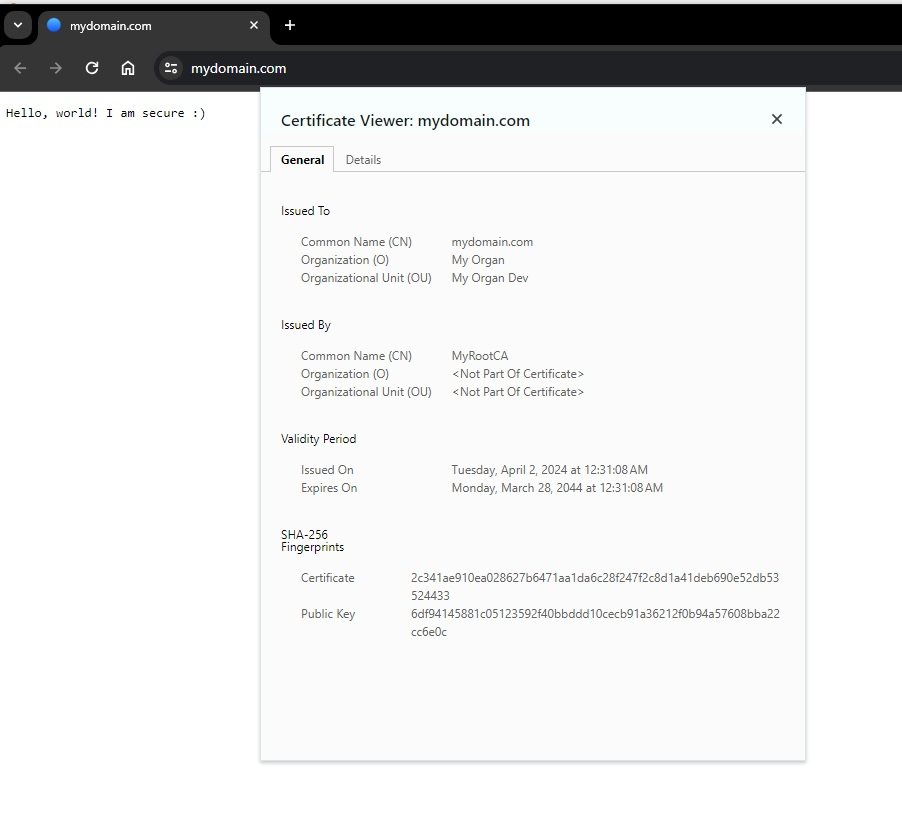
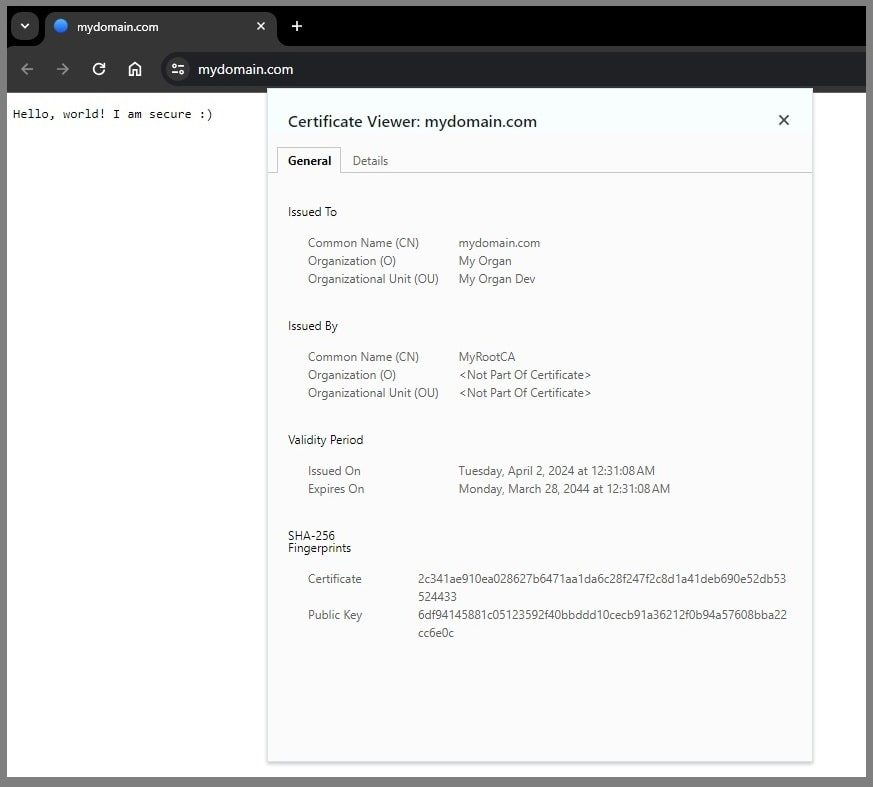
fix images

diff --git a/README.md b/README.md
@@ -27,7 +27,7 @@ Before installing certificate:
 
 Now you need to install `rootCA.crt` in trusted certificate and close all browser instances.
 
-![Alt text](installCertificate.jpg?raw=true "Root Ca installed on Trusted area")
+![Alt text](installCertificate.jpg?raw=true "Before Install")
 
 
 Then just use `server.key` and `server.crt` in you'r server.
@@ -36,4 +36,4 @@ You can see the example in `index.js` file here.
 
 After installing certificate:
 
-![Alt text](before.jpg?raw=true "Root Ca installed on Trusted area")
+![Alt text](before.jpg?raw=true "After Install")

——————————

WHAT YOU HAVE TO DO: Output the data above in full. Skip every picture.

RESPONSE BELOW:
fix images

diff --git a/README.md b/README.md
@@ -27,7 +27,7 @@ Before installing certificate:
 
 Now you need to install `rootCA.crt` in trusted certificate and close all browser instances.
 
-![Alt text](installCertificate.jpg?raw=true "Root Ca installed on Trusted area")
+![Alt text](installCertificate.jpg?raw=true "Before Install")
 
 
 Then just use `server.key` and `server.crt` in you'r server.
@@ -36,4 +36,4 @@ You can see the example in `index.js` file here.
 
 After installing certificate:
 
-![Alt text](before.jpg?raw=true "Root Ca installed on Trusted area")
+![Alt text](before.jpg?raw=true "After Install")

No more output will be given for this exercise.